What is required =
Please copy out the full listing that follows exactly; no picture belongs in the copy.

Given data =

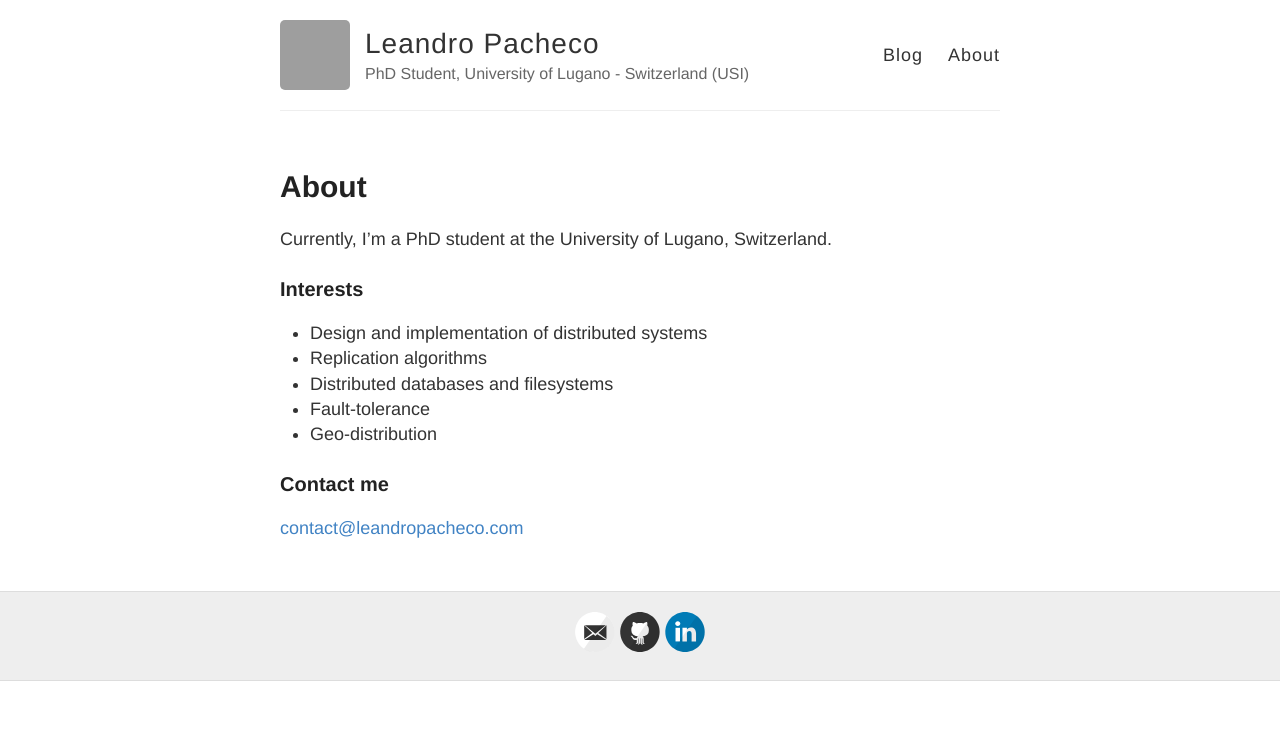
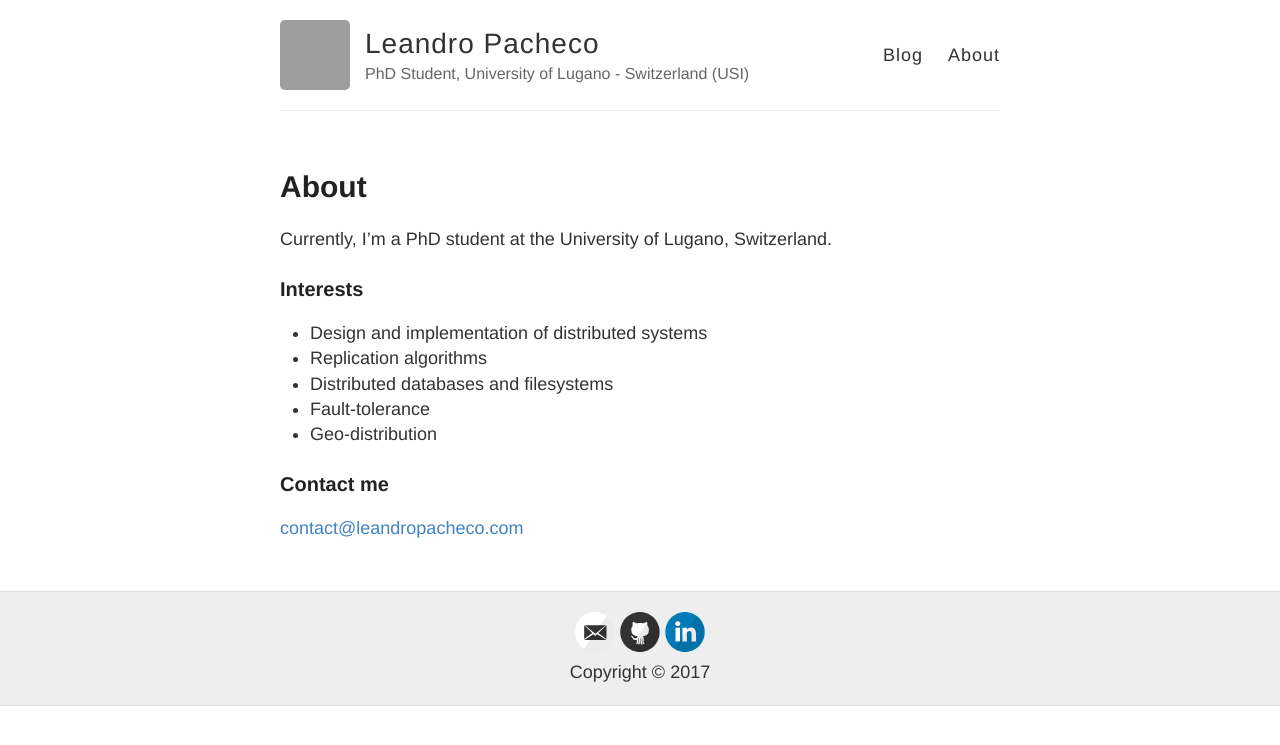
Before and after one commit to pacheco/pacheco.github.io, a Jekyll site: the page built from about.md, in a window 1280 px wide. Shown: the top 745 px of the page. Built offline with Jekyll 4.4.1, drawn with Linux system fonts in a browser that asks for light colours; grey boxes are pictures that could not be loaded.

Commit message:
copyright

```diff
--- a/_layouts/default.html
+++ b/_layouts/default.html
@@ -41,7 +41,8 @@
     <div class="wrapper-footer">
       <div class="container">
         <footer class="footer">
-          {% include svg-icons.html %}
+          <div>{% include svg-icons.html %}</div>
+          <div>Copyright &copy; {{ 'now' | date: "%Y" }}</div>
         </footer>
       </div>
     </div>
```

Exercise result =
Before and after one commit to pacheco/pacheco.github.io, a Jekyll site: the page built from about.md, in a window 1280 px wide. Shown: the top 745 px of the page. Built offline with Jekyll 4.4.1, drawn with Linux system fonts in a browser that asks for light colours; grey boxes are pictures that could not be loaded.

Commit message:
copyright

```diff
--- a/_layouts/default.html
+++ b/_layouts/default.html
@@ -41,7 +41,8 @@
     <div class="wrapper-footer">
       <div class="container">
         <footer class="footer">
-          {% include svg-icons.html %}
+          <div>{% include svg-icons.html %}</div>
+          <div>Copyright &copy; {{ 'now' | date: "%Y" }}</div>
         </footer>
       </div>
     </div>
```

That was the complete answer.